Retype the listing exactly. Leave out the images.
BEGIN DATA FOR THE TASK
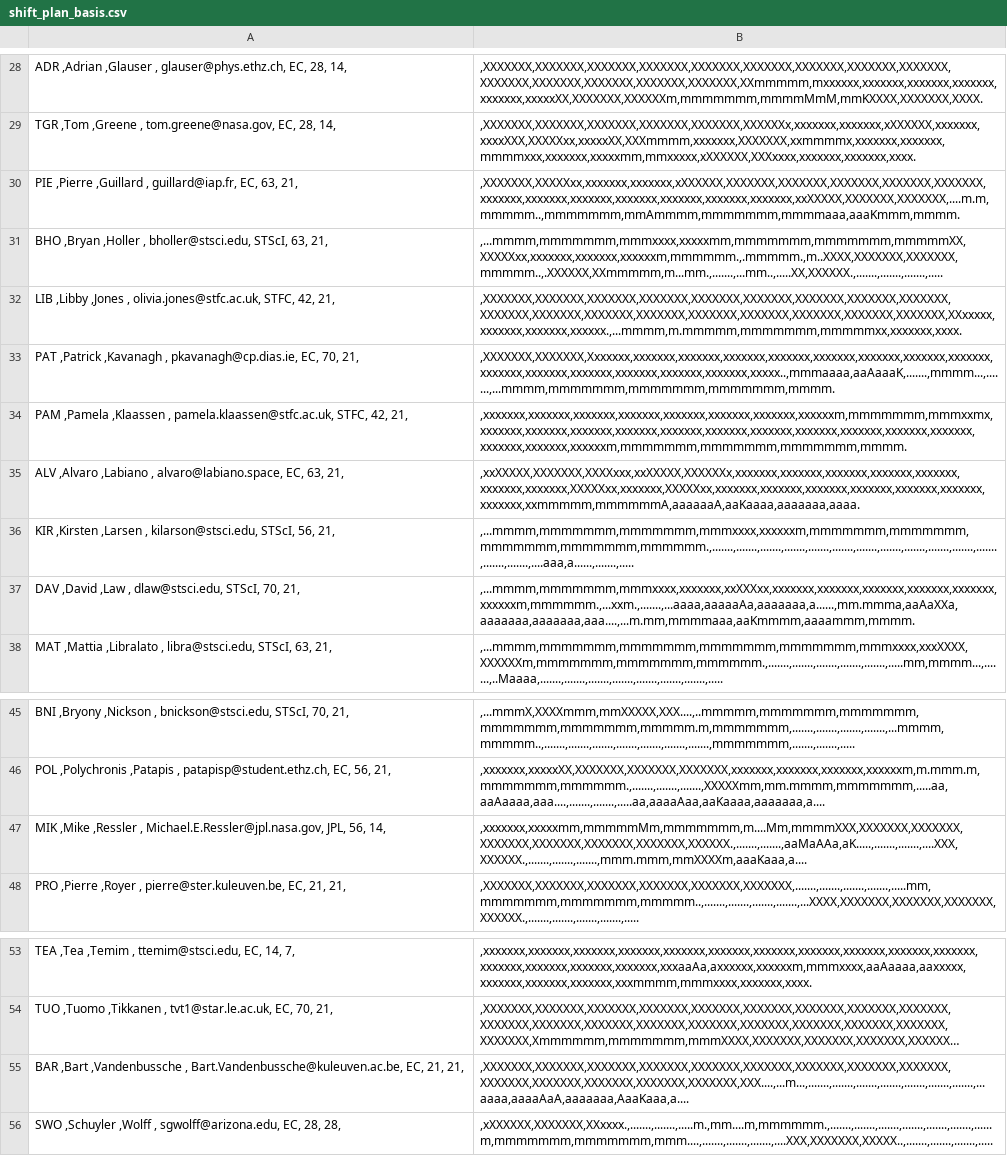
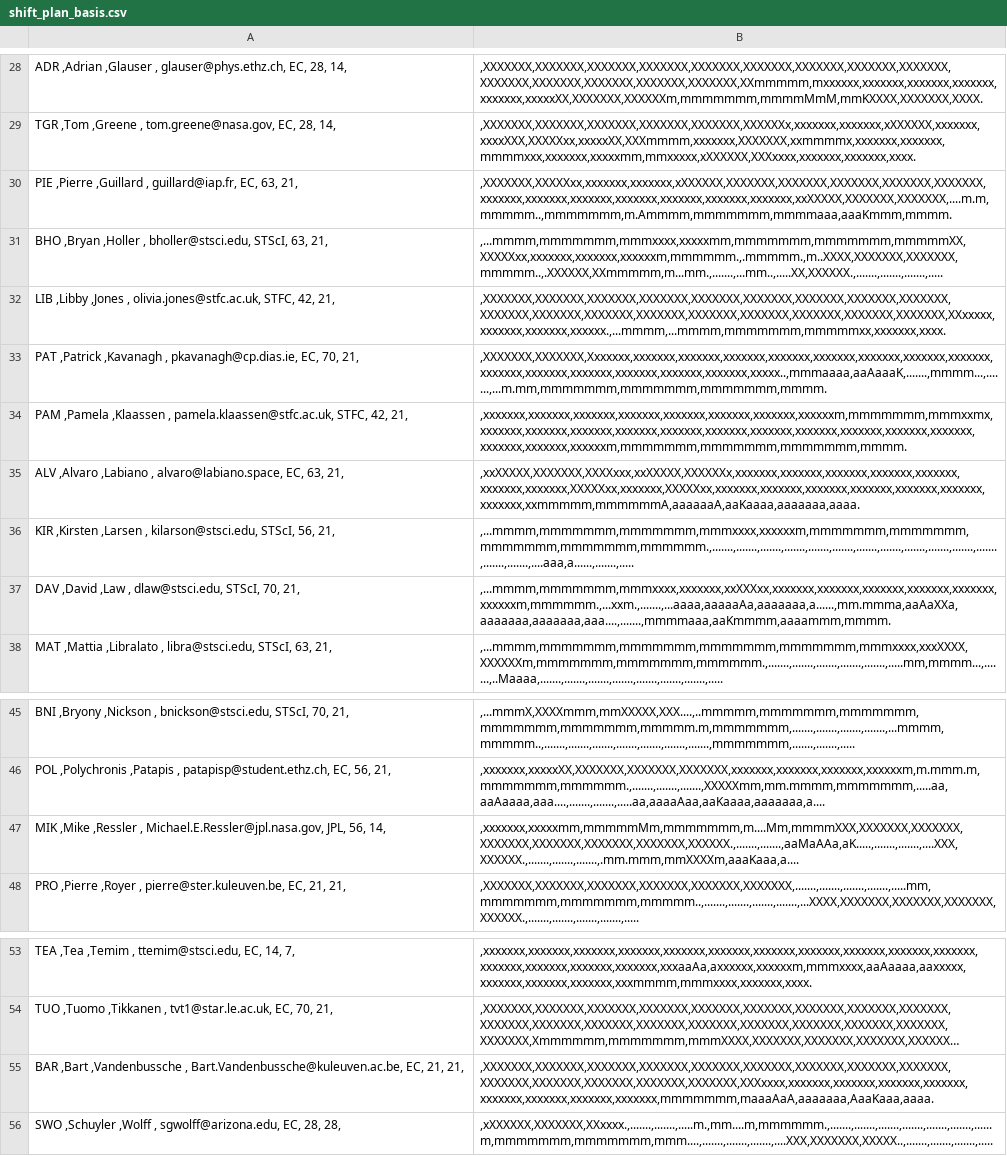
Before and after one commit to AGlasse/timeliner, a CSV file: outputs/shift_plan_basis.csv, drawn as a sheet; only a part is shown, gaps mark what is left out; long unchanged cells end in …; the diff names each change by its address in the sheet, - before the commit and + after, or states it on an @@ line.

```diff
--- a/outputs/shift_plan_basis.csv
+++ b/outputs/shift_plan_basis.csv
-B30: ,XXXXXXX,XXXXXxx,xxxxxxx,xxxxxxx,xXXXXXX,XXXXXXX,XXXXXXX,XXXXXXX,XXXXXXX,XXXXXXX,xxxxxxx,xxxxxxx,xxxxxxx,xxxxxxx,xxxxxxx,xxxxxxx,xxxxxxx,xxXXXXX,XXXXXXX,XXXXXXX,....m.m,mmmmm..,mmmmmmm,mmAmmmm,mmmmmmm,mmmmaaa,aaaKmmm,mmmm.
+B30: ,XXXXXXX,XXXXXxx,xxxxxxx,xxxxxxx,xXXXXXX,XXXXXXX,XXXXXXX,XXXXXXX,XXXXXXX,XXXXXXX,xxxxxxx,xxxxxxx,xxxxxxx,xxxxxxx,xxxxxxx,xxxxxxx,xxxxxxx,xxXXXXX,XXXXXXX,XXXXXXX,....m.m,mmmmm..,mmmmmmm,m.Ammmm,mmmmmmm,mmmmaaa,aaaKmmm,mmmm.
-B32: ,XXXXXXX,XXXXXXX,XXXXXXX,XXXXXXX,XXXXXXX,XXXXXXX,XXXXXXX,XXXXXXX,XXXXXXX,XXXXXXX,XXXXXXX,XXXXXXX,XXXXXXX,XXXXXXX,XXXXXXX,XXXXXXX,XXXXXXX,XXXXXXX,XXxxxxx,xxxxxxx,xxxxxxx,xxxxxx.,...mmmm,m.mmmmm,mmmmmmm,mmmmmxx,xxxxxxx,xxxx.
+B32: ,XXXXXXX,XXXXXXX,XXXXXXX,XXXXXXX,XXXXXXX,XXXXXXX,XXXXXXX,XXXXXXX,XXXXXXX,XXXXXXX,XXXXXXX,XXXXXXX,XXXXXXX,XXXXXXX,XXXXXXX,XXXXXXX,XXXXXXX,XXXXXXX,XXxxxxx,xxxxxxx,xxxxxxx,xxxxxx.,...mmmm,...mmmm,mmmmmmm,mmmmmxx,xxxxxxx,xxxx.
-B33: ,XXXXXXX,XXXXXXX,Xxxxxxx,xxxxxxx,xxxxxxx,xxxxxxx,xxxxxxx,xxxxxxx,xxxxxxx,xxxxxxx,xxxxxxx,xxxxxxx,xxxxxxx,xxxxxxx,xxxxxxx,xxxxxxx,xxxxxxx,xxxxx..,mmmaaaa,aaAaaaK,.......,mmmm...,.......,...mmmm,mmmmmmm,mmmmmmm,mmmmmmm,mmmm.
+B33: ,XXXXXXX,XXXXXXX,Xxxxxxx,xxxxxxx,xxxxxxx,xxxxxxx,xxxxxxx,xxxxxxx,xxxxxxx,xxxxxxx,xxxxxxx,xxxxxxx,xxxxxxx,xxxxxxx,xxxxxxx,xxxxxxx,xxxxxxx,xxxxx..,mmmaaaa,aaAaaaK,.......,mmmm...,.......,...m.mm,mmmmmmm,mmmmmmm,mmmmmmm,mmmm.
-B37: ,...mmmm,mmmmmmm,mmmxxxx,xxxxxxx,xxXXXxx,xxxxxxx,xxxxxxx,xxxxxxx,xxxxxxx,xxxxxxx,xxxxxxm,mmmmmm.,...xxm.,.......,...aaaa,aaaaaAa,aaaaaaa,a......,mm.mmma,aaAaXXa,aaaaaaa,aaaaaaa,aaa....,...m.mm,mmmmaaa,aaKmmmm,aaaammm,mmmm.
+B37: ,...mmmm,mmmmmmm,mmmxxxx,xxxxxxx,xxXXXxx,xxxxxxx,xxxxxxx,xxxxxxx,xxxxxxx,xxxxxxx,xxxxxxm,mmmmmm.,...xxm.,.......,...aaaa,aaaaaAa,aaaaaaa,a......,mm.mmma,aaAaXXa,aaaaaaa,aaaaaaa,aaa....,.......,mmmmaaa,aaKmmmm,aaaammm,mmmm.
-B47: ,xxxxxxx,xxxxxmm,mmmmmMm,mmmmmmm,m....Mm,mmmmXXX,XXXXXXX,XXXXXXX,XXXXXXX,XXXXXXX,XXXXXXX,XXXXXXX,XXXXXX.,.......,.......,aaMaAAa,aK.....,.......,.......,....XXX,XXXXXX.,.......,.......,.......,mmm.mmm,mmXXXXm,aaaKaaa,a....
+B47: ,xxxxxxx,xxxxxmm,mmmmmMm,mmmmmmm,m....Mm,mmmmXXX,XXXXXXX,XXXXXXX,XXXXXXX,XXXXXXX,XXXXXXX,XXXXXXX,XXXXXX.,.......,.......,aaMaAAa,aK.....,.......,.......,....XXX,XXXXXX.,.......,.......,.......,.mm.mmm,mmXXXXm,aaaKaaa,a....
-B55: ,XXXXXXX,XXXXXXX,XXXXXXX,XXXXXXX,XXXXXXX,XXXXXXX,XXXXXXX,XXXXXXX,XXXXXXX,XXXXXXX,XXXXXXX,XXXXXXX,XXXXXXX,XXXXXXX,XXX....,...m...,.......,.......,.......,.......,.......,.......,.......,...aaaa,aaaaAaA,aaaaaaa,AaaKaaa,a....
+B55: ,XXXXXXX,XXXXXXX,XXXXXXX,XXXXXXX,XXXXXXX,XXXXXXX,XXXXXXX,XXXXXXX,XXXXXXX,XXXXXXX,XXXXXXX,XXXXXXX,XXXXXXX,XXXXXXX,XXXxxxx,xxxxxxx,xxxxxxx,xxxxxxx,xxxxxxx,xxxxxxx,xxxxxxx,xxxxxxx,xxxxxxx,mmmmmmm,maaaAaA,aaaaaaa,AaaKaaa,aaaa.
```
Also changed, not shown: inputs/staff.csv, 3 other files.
END DATA FOR THE TASK
#### [TASK RESULT]
Before and after one commit to AGlasse/timeliner, a CSV file: outputs/shift_plan_basis.csv, drawn as a sheet; only a part is shown, gaps mark what is left out; long unchanged cells end in …; the diff names each change by its address in the sheet, - before the commit and + after, or states it on an @@ line.

```diff
--- a/outputs/shift_plan_basis.csv
+++ b/outputs/shift_plan_basis.csv
-B30: ,XXXXXXX,XXXXXxx,xxxxxxx,xxxxxxx,xXXXXXX,XXXXXXX,XXXXXXX,XXXXXXX,XXXXXXX,XXXXXXX,xxxxxxx,xxxxxxx,xxxxxxx,xxxxxxx,xxxxxxx,xxxxxxx,xxxxxxx,xxXXXXX,XXXXXXX,XXXXXXX,....m.m,mmmmm..,mmmmmmm,mmAmmmm,mmmmmmm,mmmmaaa,aaaKmmm,mmmm.
+B30: ,XXXXXXX,XXXXXxx,xxxxxxx,xxxxxxx,xXXXXXX,XXXXXXX,XXXXXXX,XXXXXXX,XXXXXXX,XXXXXXX,xxxxxxx,xxxxxxx,xxxxxxx,xxxxxxx,xxxxxxx,xxxxxxx,xxxxxxx,xxXXXXX,XXXXXXX,XXXXXXX,....m.m,mmmmm..,mmmmmmm,m.Ammmm,mmmmmmm,mmmmaaa,aaaKmmm,mmmm.
-B32: ,XXXXXXX,XXXXXXX,XXXXXXX,XXXXXXX,XXXXXXX,XXXXXXX,XXXXXXX,XXXXXXX,XXXXXXX,XXXXXXX,XXXXXXX,XXXXXXX,XXXXXXX,XXXXXXX,XXXXXXX,XXXXXXX,XXXXXXX,XXXXXXX,XXxxxxx,xxxxxxx,xxxxxxx,xxxxxx.,...mmmm,m.mmmmm,mmmmmmm,mmmmmxx,xxxxxxx,xxxx.
+B32: ,XXXXXXX,XXXXXXX,XXXXXXX,XXXXXXX,XXXXXXX,XXXXXXX,XXXXXXX,XXXXXXX,XXXXXXX,XXXXXXX,XXXXXXX,XXXXXXX,XXXXXXX,XXXXXXX,XXXXXXX,XXXXXXX,XXXXXXX,XXXXXXX,XXxxxxx,xxxxxxx,xxxxxxx,xxxxxx.,...mmmm,...mmmm,mmmmmmm,mmmmmxx,xxxxxxx,xxxx.
-B33: ,XXXXXXX,XXXXXXX,Xxxxxxx,xxxxxxx,xxxxxxx,xxxxxxx,xxxxxxx,xxxxxxx,xxxxxxx,xxxxxxx,xxxxxxx,xxxxxxx,xxxxxxx,xxxxxxx,xxxxxxx,xxxxxxx,xxxxxxx,xxxxx..,mmmaaaa,aaAaaaK,.......,mmmm...,.......,...mmmm,mmmmmmm,mmmmmmm,mmmmmmm,mmmm.
+B33: ,XXXXXXX,XXXXXXX,Xxxxxxx,xxxxxxx,xxxxxxx,xxxxxxx,xxxxxxx,xxxxxxx,xxxxxxx,xxxxxxx,xxxxxxx,xxxxxxx,xxxxxxx,xxxxxxx,xxxxxxx,xxxxxxx,xxxxxxx,xxxxx..,mmmaaaa,aaAaaaK,.......,mmmm...,.......,...m.mm,mmmmmmm,mmmmmmm,mmmmmmm,mmmm.
-B37: ,...mmmm,mmmmmmm,mmmxxxx,xxxxxxx,xxXXXxx,xxxxxxx,xxxxxxx,xxxxxxx,xxxxxxx,xxxxxxx,xxxxxxm,mmmmmm.,...xxm.,.......,...aaaa,aaaaaAa,aaaaaaa,a......,mm.mmma,aaAaXXa,aaaaaaa,aaaaaaa,aaa....,...m.mm,mmmmaaa,aaKmmmm,aaaammm,mmmm.
+B37: ,...mmmm,mmmmmmm,mmmxxxx,xxxxxxx,xxXXXxx,xxxxxxx,xxxxxxx,xxxxxxx,xxxxxxx,xxxxxxx,xxxxxxm,mmmmmm.,...xxm.,.......,...aaaa,aaaaaAa,aaaaaaa,a......,mm.mmma,aaAaXXa,aaaaaaa,aaaaaaa,aaa....,.......,mmmmaaa,aaKmmmm,aaaammm,mmmm.
-B47: ,xxxxxxx,xxxxxmm,mmmmmMm,mmmmmmm,m....Mm,mmmmXXX,XXXXXXX,XXXXXXX,XXXXXXX,XXXXXXX,XXXXXXX,XXXXXXX,XXXXXX.,.......,.......,aaMaAAa,aK.....,.......,.......,....XXX,XXXXXX.,.......,.......,.......,mmm.mmm,mmXXXXm,aaaKaaa,a....
+B47: ,xxxxxxx,xxxxxmm,mmmmmMm,mmmmmmm,m....Mm,mmmmXXX,XXXXXXX,XXXXXXX,XXXXXXX,XXXXXXX,XXXXXXX,XXXXXXX,XXXXXX.,.......,.......,aaMaAAa,aK.....,.......,.......,....XXX,XXXXXX.,.......,.......,.......,.mm.mmm,mmXXXXm,aaaKaaa,a....
-B55: ,XXXXXXX,XXXXXXX,XXXXXXX,XXXXXXX,XXXXXXX,XXXXXXX,XXXXXXX,XXXXXXX,XXXXXXX,XXXXXXX,XXXXXXX,XXXXXXX,XXXXXXX,XXXXXXX,XXX....,...m...,.......,.......,.......,.......,.......,.......,.......,...aaaa,aaaaAaA,aaaaaaa,AaaKaaa,a....
+B55: ,XXXXXXX,XXXXXXX,XXXXXXX,XXXXXXX,XXXXXXX,XXXXXXX,XXXXXXX,XXXXXXX,XXXXXXX,XXXXXXX,XXXXXXX,XXXXXXX,XXXXXXX,XXXXXXX,XXXxxxx,xxxxxxx,xxxxxxx,xxxxxxx,xxxxxxx,xxxxxxx,xxxxxxx,xxxxxxx,xxxxxxx,mmmmmmm,maaaAaA,aaaaaaa,AaaKaaa,aaaa.
```
Also changed, not shown: inputs/staff.csv, 3 other files.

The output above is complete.